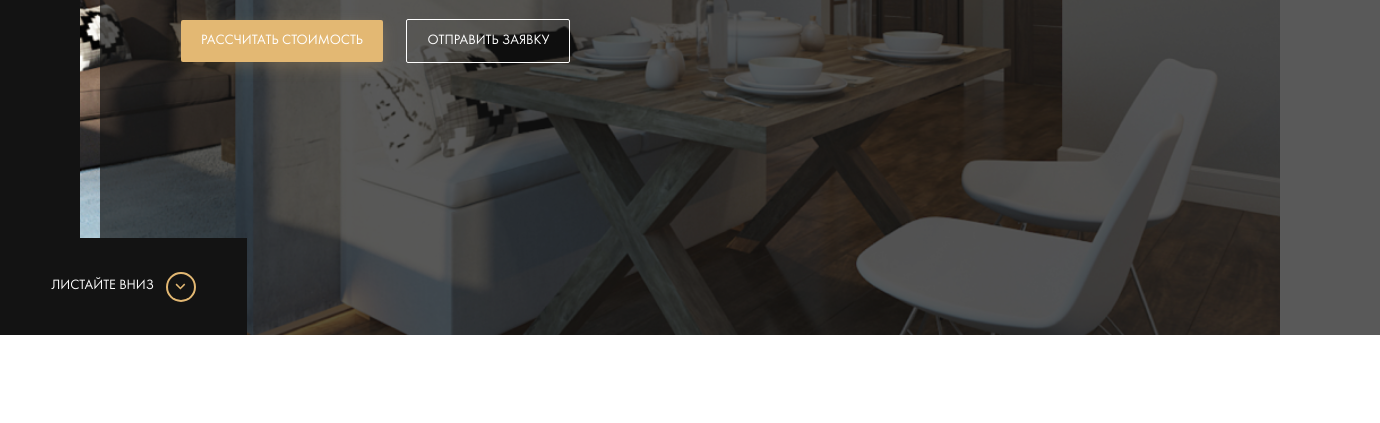
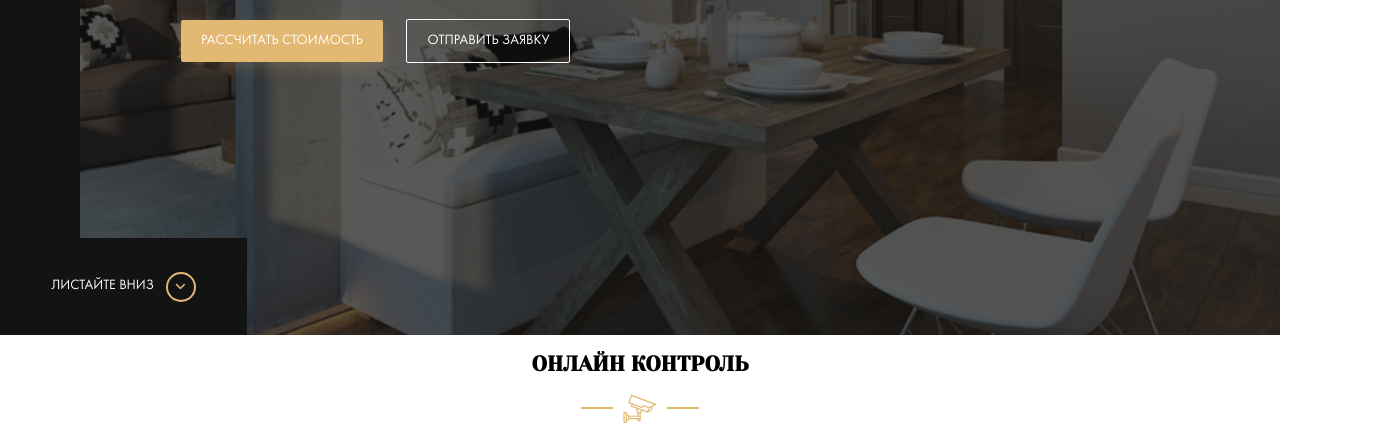
Before and after one commit to ranyn777/repair-design, a website: page index.html in a window 1280 px wide. Shown: the part 465-888 px from the top of the page, 1380 px wide, since content can reach past the window. Before the commit the page ends 800 px from the top, so only its background shows below. Drawn offline with Linux system fonts and the light colour scheme; files whose address does not match are found by name.

Commit message:
feat: add control section and move body _settings.sass

```diff
--- a/index.html
+++ b/index.html
@@ -47,6 +47,21 @@
             <a href="#" class="hero__scroll-down">листайте вниз</a>
         </section>
         <!-- /.hero -->
+        <section class="section control">
+            <div class="container">
+                <div class="section-title">
+                    <h2 class="section-title__heading">Онлайн контроль</h2>
+                    <!-- /.section-title__heading -->
+                    <div class="section-title__image">
+                        <img src="img/video.svg" alt="#">
+                    </div>
+                    <!-- /.section-title_image -->
+                </div>
+                <!-- /.section-title -->
+            </div>
+            <!-- /.container -->
+        </section>
+        <!-- /.section control -->
     </main>
 </body>
 </html>
--- /dev/null
+++ b/sass/_settings.sass
@@ -0,0 +1,20 @@
+*, *:before, *:after
+    box-sizing: border-box
+body
+    font-family: 'Futura Book', sans-serif
+    font-size: 14px
+.section
+    &-title
+        text-align: center
+        text-transform: uppercase
+        font-family: 'Yeseva One', cursive
+        &__image
+            display: flex
+            justify-content: center
+            align-items: center
+            &::after, &::before
+                content: ''
+                margin: 0 10px
+                width: 32px
+                height: 2px
+                background-color: $primary
--- a/sass/style.sass
+++ b/sass/style.sass
@@ -3,12 +3,7 @@
 @import 'variables'
 @import 'interface'
 @import 'grid'
+@import 'settings'
 @import 'templates/header'
 @import 'templates/hero'
-
-*, *:before, *:after
-    box-sizing: border-box
-
-body
-    font-family: 'Futura Book', sans-serif
-    font-size: 14px
+@import 'templates/control'
--- a/sass/templates/_hero.sass
+++ b/sass/templates/_hero.sass
@@ -11,6 +11,8 @@
     &::before
         content: ''
         position: absolute
+        top: 0
+        left: 0
         width: 100%
         height: 100%
         background-color: rgba($dark, 0.7)
```
Also changed, not shown: css/style.css, img/video.svg (added), sass/templates/_control.sass (added).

________

Give the entries above again word for word, without the pictures.

* _Reply_
Before and after one commit to ranyn777/repair-design, a website: page index.html in a window 1280 px wide. Shown: the part 465-888 px from the top of the page, 1380 px wide, since content can reach past the window. Before the commit the page ends 800 px from the top, so only its background shows below. Drawn offline with Linux system fonts and the light colour scheme; files whose address does not match are found by name.

Commit message:
feat: add control section and move body _settings.sass

```diff
--- a/index.html
+++ b/index.html
@@ -47,6 +47,21 @@
             <a href="#" class="hero__scroll-down">листайте вниз</a>
         </section>
         <!-- /.hero -->
+        <section class="section control">
+            <div class="container">
+                <div class="section-title">
+                    <h2 class="section-title__heading">Онлайн контроль</h2>
+                    <!-- /.section-title__heading -->
+                    <div class="section-title__image">
+                        <img src="img/video.svg" alt="#">
+                    </div>
+                    <!-- /.section-title_image -->
+                </div>
+                <!-- /.section-title -->
+            </div>
+            <!-- /.container -->
+        </section>
+        <!-- /.section control -->
     </main>
 </body>
 </html>
--- /dev/null
+++ b/sass/_settings.sass
@@ -0,0 +1,20 @@
+*, *:before, *:after
+    box-sizing: border-box
+body
+    font-family: 'Futura Book', sans-serif
+    font-size: 14px
+.section
+    &-title
+        text-align: center
+        text-transform: uppercase
+        font-family: 'Yeseva One', cursive
+        &__image
+            display: flex
+            justify-content: center
+            align-items: center
+            &::after, &::before
+                content: ''
+                margin: 0 10px
+                width: 32px
+                height: 2px
+                background-color: $primary
--- a/sass/style.sass
+++ b/sass/style.sass
@@ -3,12 +3,7 @@
 @import 'variables'
 @import 'interface'
 @import 'grid'
+@import 'settings'
 @import 'templates/header'
 @import 'templates/hero'
-
-*, *:before, *:after
-    box-sizing: border-box
-
-body
-    font-family: 'Futura Book', sans-serif
-    font-size: 14px
+@import 'templates/control'
--- a/sass/templates/_hero.sass
+++ b/sass/templates/_hero.sass
@@ -11,6 +11,8 @@
     &::before
         content: ''
         position: absolute
+        top: 0
+        left: 0
         width: 100%
         height: 100%
         background-color: rgba($dark, 0.7)
```
Also changed, not shown: css/style.css, img/video.svg (added), sass/templates/_control.sass (added).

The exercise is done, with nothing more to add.